- **Prompt**
Looking at the entries, how many lines hold the word "fonts"? State the number by itself.

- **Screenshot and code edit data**
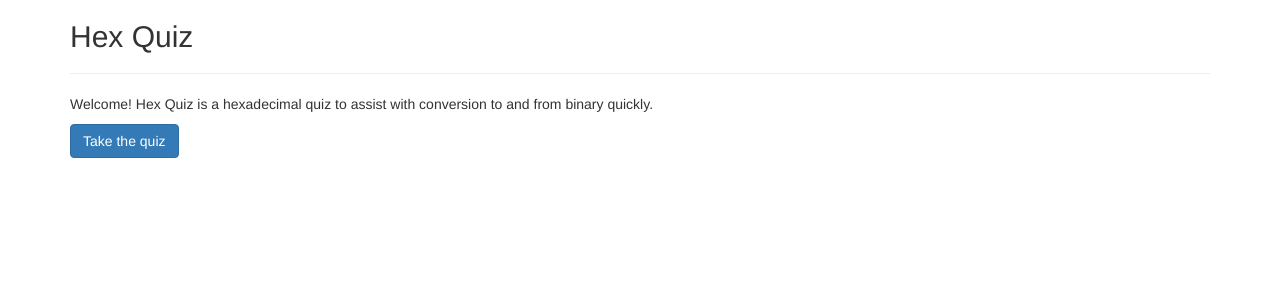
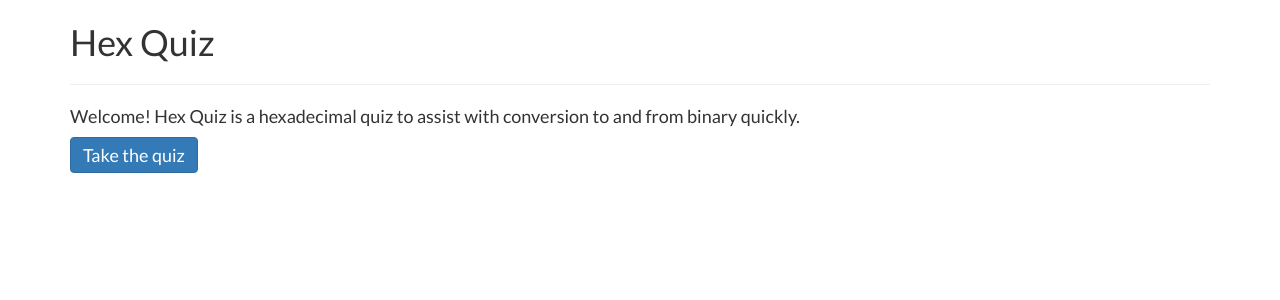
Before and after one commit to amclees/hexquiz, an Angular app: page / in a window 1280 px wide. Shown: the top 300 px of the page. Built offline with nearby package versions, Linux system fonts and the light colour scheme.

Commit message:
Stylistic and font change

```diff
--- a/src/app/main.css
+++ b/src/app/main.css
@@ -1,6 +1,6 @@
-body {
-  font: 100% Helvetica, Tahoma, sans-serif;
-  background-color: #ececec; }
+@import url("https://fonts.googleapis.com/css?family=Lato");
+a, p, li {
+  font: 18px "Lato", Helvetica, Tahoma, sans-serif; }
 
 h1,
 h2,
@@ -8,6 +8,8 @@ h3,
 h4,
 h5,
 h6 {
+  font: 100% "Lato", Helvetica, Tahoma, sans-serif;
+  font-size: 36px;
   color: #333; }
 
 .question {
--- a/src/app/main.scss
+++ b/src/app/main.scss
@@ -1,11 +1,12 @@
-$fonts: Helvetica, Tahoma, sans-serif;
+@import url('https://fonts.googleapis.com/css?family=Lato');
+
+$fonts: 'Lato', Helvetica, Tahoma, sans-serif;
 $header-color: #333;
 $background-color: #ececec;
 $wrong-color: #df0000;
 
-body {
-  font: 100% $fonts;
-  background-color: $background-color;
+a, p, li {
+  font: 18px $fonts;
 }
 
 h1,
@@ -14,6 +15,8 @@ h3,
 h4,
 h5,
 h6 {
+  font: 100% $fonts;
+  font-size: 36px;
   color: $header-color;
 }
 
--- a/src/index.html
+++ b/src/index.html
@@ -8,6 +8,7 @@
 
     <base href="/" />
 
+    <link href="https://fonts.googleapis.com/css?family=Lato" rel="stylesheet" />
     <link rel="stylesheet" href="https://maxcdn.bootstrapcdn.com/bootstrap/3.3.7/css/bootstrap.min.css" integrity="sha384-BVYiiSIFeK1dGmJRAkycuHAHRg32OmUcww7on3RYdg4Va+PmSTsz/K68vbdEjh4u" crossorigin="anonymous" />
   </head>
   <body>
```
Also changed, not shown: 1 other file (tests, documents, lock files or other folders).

- **Solved problem**
9